The government today launches the ambitious yet achievable Early Career Framework. In this article Reuben Moore, who heads up the development of our training programme and is a teacher himself, shares seven lessons he's learned about what makes for great teaching.
The government's new Early Careers Framework embodies much of what follows (albeit with fewer film references!). It’s an important and useful document, both for new teachers who want to get better, and their mentors.
It’s now on us to implement it well. And that means spending time thinking about the principles behind the framework, not just following it line-by-line. If we can do that, it will make us all even better teachers for our pupils.
In the meantime, here are seven things I’ve learned about brilliant teaching:
- ‘I spent hours searching online for how to teach X’. We all know a two-minute search can quickly disappear down a wormhole. A good lesson plan needs to answer just three questions: What do I want pupils to know? What’s the best way for them to learn it? How will I know they’ve understood it? Answer these and it limits your planning time.
- ‘Do the simple things well and kick for the corners’. This was the advice our rugby team got before every match for years. It was memorable, but also shorthand for a vital aspect of both rugby and teaching. Routines are simple – build them and you’ll have more time to listen to pupils, and understand what they’re thinking about.
- ‘It worked for Robin Williams’. Films about inspiring teachers may be great for Friday nights, but they’re not training tools. We can learn from expert teachers and adopt their principles. But we can’t simply be them. Because when the act falls flat, it leaves us with little to call on.
- Rome wasn’t built in a day and neither are great teachers. Sure, colleagues may have said their first ever lesson received a standing ovation and a fist bump from the headteacher, but we all know this didn’t happen. To be good at something you need expert input, a chance to practice, and detailed feedback – so you can repeat the good stuff and lose the bad.
- ‘Da Vinci was a polymath and so am I’. We might think we can have a crack at teaching any subject. But the first time we try to decipher the cover work lesson left by a colleague, we’ll think otherwise. We want our children to be curious, interested and challenged (even a bit overwhelmed sometimes) by the awesomeness of a subject. So as teachers we need to be the same way. We need to keep learning our subjects, so we can keep stretching our pupils.
- ‘They’re always fine with me’. I used to hear this a lot. The lively year nine class I taught seemed to morph into different people for another teacher. Behaviour matters in the classroom – the pupil’s and yours. Fortunately, we now know quite a bit about how to support both.

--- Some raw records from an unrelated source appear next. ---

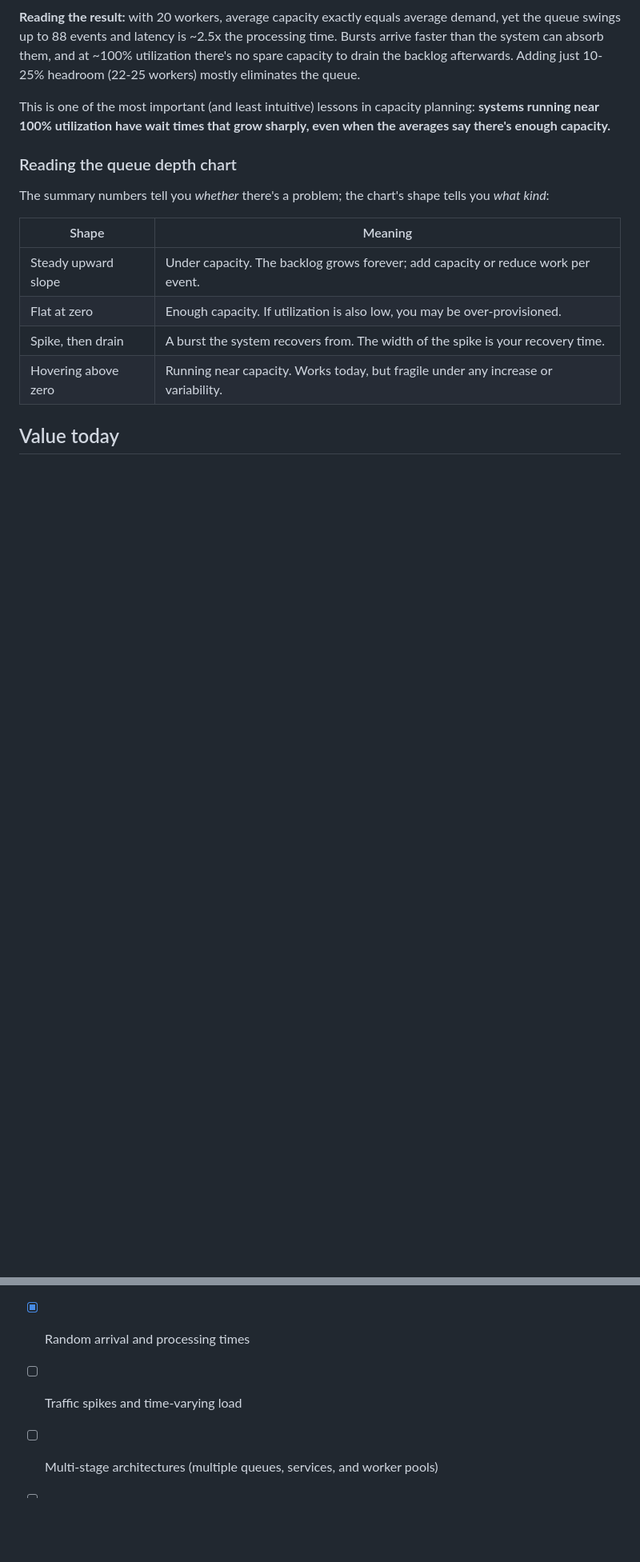
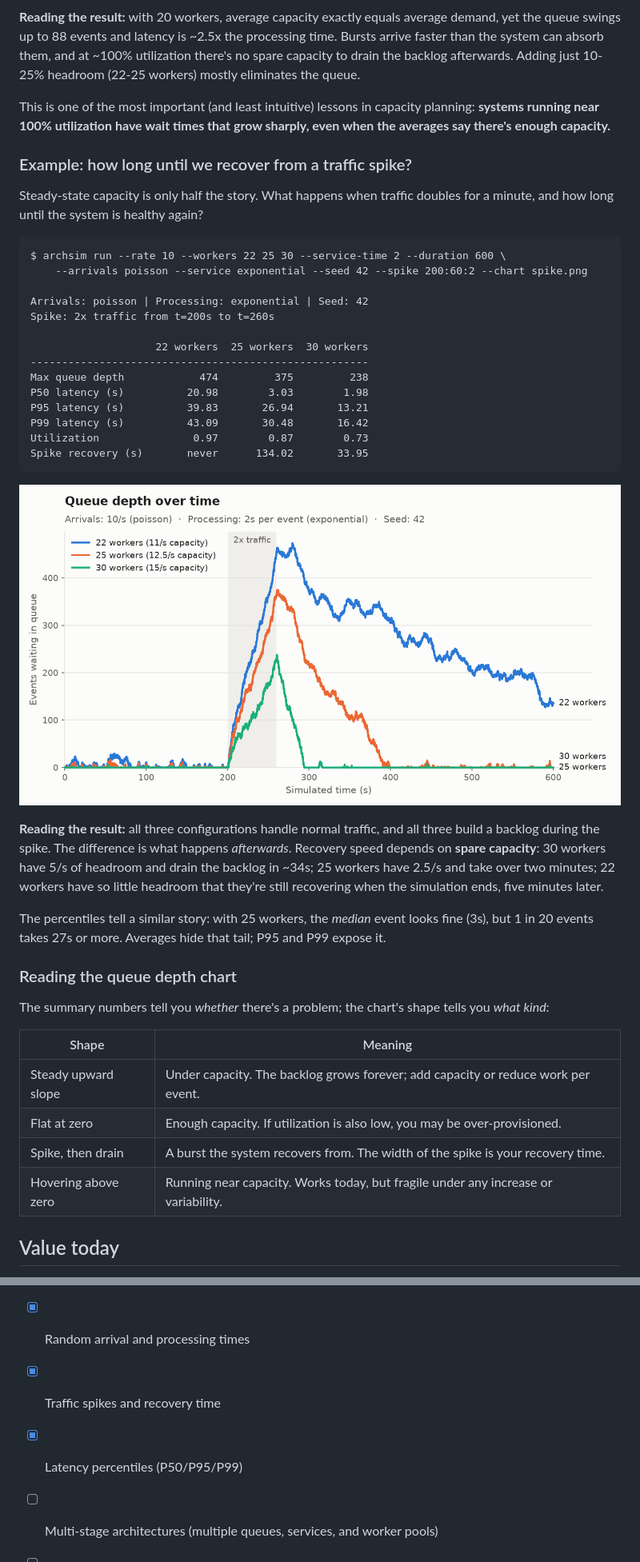
Before and after one commit to caroline-schafer103/archsim, a Markdown page: README.md, 2 parts joined by grey strips. Shown at 80% size. Drawn GitHub-style; pictures changed too: docs/spike-queue-depth.png (added); blank space fills up the shorter version.

````diff
--- a/README.md
+++ b/README.md
@@ -114,6 +120,33 @@ Utilization               0.98        0.90        0.79
 
 This is one of the most important (and least intuitive) lessons in capacity planning: **systems running near 100% utilization have wait times that grow sharply, even when the averages say there's enough capacity.**
 
+### Example: how long until we recover from a traffic spike?
+
+Steady-state capacity is only half the story. What happens when traffic doubles for a minute, and how long until the system is healthy again?
+
+```
+$ archsim run --rate 10 --workers 22 25 30 --service-time 2 --duration 600 \
+    --arrivals poisson --service exponential --seed 42 --spike 200:60:2 --chart spike.png
+
+Arrivals: poisson | Processing: exponential | Seed: 42
+Spike: 2x traffic from t=200s to t=260s
+
+                    22 workers  25 workers  30 workers
+------------------------------------------------------
+Max queue depth            474         375         238
+P50 latency (s)          20.98        3.03        1.98
+P95 latency (s)          39.83       26.94       13.21
+P99 latency (s)          43.09       30.48       16.42
+Utilization               0.97        0.87        0.73
+Spike recovery (s)       never      134.02       33.95
+```
+
+![Queue depth during and after a 2x traffic spike](docs/spike-queue-depth.png)
+
+**Reading the result:** all three configurations handle normal traffic, and all three build a backlog during the spike. The difference is what happens *afterwards*. Recovery speed depends on **spare capacity**: 30 workers have 5/s of headroom and drain the backlog in ~34s; 25 workers have 2.5/s and take over two minutes; 22 workers have so little headroom that they're still recovering when the simulation ends, five minutes later.
+
+The percentiles tell a similar story: with 25 workers, the *median* event looks fine (3s), but 1 in 20 events takes 27s or more. Averages hide that tail; P95 and P99 expose it.
+
 ### Reading the queue depth chart
 
 The summary numbers tell you *whether* there's a problem; the chart's shape tells you *what kind*:
@@ -191,7 +227,8 @@ The engine's results are tested against hand-computed answers for deterministic
 - [x] Single-pipeline simulation with side-by-side comparison
 - [x] Queue depth chart
 - [x] Random arrival and processing times
-- [ ] Traffic spikes and time-varying load
+- [x] Traffic spikes and recovery time
+- [x] Latency percentiles (P50/P95/P99)
 - [ ] Multi-stage architectures (multiple queues, services, and worker pools)
 - [ ] Failure modeling: worker outages, retries, dead-letter queues
 - [ ] Requirement checks, e.g. "P95 latency under 5s"
````
Also changed, not shown: other parts of README.md (+12 -3 lines), docs/queue-depth.png, random.png (deleted), 10 other files.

- ‘I need to fill in this spreadsheet before I can change the world’. Here’s one you hardly ever hear in the movies. If data lets you understand your class better and evolve your teaching, then the time you spend inputting it might be worthwhile. But if it can’t give you precise, valid or reliable feedback on what your pupils understand, then think carefully about how much time (if any) you give it.
This list is just a start. There must be hundreds more learnings out there.
What are yours?